Exercise objective:
Within the data below, count the lines that include "path" and give only the count.

(Code change snippets)
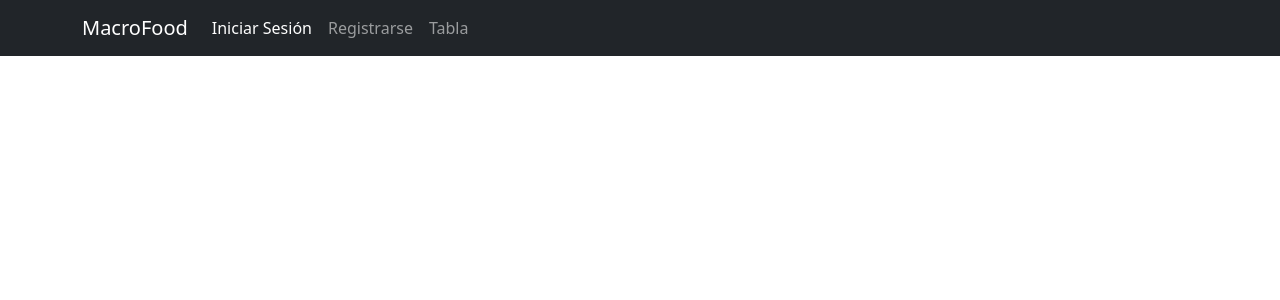
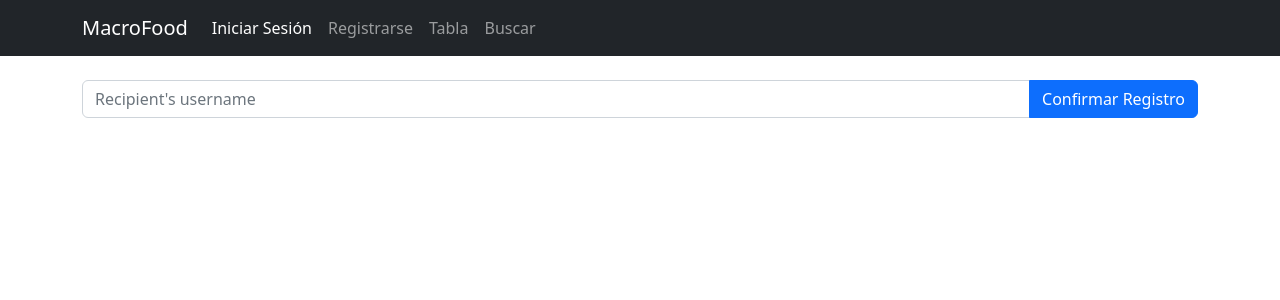
Before and after one commit to andres456s/Macrosoft, a React (Create React App) app in the folder frontend/: page /formulario in a window 1280 px wide. Shown: the top 300 px of the page. Built offline with nearby package versions, Linux system fonts and the light colour scheme; the HTML template or start-up script is replaced by a standard one.

Commit message:
buscador

```diff
--- a/frontend/src/App.js
+++ b/frontend/src/App.js
@@ -5,6 +5,7 @@ import Registro from './components/Registro';
 import Login from './components/Login'
 import Inicio from './components/Inicio';
 import Tabla from './components/Tabla'
+import Formulario from "./components/formulario";
 
 
 function App() {
@@ -25,6 +26,9 @@ function App() {
               <li className="nav-item">
                 <a className="nav-link" href="Tabla">Tabla</a>
               </li>
+              <li className="nav-item">
+                <a className="nav-link" href="formulario">Buscar</a>
+              </li>
 
             </ul>
           </div>
@@ -38,6 +42,7 @@ function App() {
       <Route path="/Inicio" element={<Inicio/>} exact></Route>
       <Route path="/Registro" element={<Registro/>} exact></Route>
       <Route path="/Login" element={<Login />} exact></Route>
+      <Route path="/formulario" element={<Formulario />} exact></Route>
 
       <Route path="/Tabla" element={<Tabla />} exact></Route>
     </Routes>
--- /dev/null
+++ b/frontend/src/components/formulario.jsx
@@ -0,0 +1,61 @@
+import Button from 'react-bootstrap/Button';
+import Form from 'react-bootstrap/Form';
+import InputGroup from 'react-bootstrap/InputGroup';
+import { useState, useEffect, UseEffect } from 'react';
+import Swal from 'sweetalert2'
+import axios from 'axios'
+import Tarj from './Tarj';
+
+
+function ButtonsExample() {
+
+  const [name,setName]=useState(' ')
+  const [receta, setreceta] = useState([])
+
+  const buscarRecetas = async (e) => {
+    e.preventDefault();
+    axios.defaults.baseURL = 'http://localhost:4000'
+    const id = sessionStorage.getItem('idUsuario')
+    const token = sessionStorage.getItem('token')
+    const respuesta = await axios.get('/receta/buscar/'+name, {
+      headers: { 'autorizacion': token }
+    })
+    console.log('respuesta')
+    setreceta(respuesta.data)
+  }
+  /*const buscarRecetas = async (e) => {
+    e.preventDefault();
+      console.log(name)
+    };*/
+    const datas = receta.map(receta => (
+      <Tarj key={receta._id} {...receta} />
+      ))
+
+
+      return (
+        <div className='container'>
+        <Form onSubmit={buscarRecetas}>
+
+         <InputGroup  >
+        <Form.Control
+          placeholder="Recipient's username" onChange={(e)=>setName(e.target.value)}
+          aria-label="Recipient's username"
+          aria-describedby="basic-addon2"
+          />
+        <Button variant="primary" type="submit">
+        Confirmar Registro
+      </Button>
+
+      </InputGroup>
+          </Form>
+
+          <div >
+          {datas}
+          </div>
+        </div>
+
+  )
+
+}
+
+export default ButtonsExample;
--- a/frontend/src/components/kards.jsx
+++ b/frontend/src/components/kards.jsx
@@ -3,15 +3,17 @@ import React from 'react'//comando rfc estructura de un compnente
 import { useState, useEffect, UseEffect } from 'react';
 import Swal from 'sweetalert2'
 import axios from 'axios'
-
+import Formulario from "./formulario";
 const Kards = () => {
 
   const [receta, setreceta] = useState([])
+  const [recetab, setrecetab] = useState([])
   const [nombre, setnombre] = useState('')
   const [comentario, setcomentario] = useState('')
 
   useEffect(() => {
-    obtenerRecetas()
+   obtenerRecetas()
+  //  buscarRecetas()
 
   }, [])
   const obtenerRecetas = async () => {
@@ -24,18 +26,38 @@ const Kards = () => {
     console.log(respuesta)
     setreceta(respuesta.data)
   }
-  console.log(receta)
+  const buscarRecetas = async () => {
+    axios.defaults.baseURL = 'http://localhost:4000'
+    const id = sessionStorage.getItem('idUsuario')
+    const token = sessionStorage.getItem('token')
+    const respuestab = await axios.get('/receta/buscar/mod', {
+      headers: { 'autorizacion': token }
+    })
+    console.log('respuesta')
+    setrecetab(respuestab.data)
+  }
 
 
+
+  for (receta._id of receta){
+    //console.log(receta.nombre,"  P");
+    if (receta._id['Nombre']!='mod') {
+      console.log(receta._id,'  ')
+    }
+  }
+
   const datas = receta.map(receta => (
+
     /*Nombre:receta.Nombre,
     Comentarios:receta.Comentarios,*/
     <Tarj key={receta._id} {...receta} />
-  ))
+    ))
 
-  /*const products =data.map(product => (
-    <Tarj key={product.id} {...product}/>
-  ));*/
+    /*const products =data.map(product => (
+      <Tarj key={product.id} {...product}/>
+      ));*/
+
+
 
   return (
     <>
@@ -43,6 +65,7 @@ const Kards = () => {
         <div class="row row-cols-1 row-cols-md-3 g-4">
           {datas}
         </div>
+
       </div>
     </>
   );
```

Exercise output:
5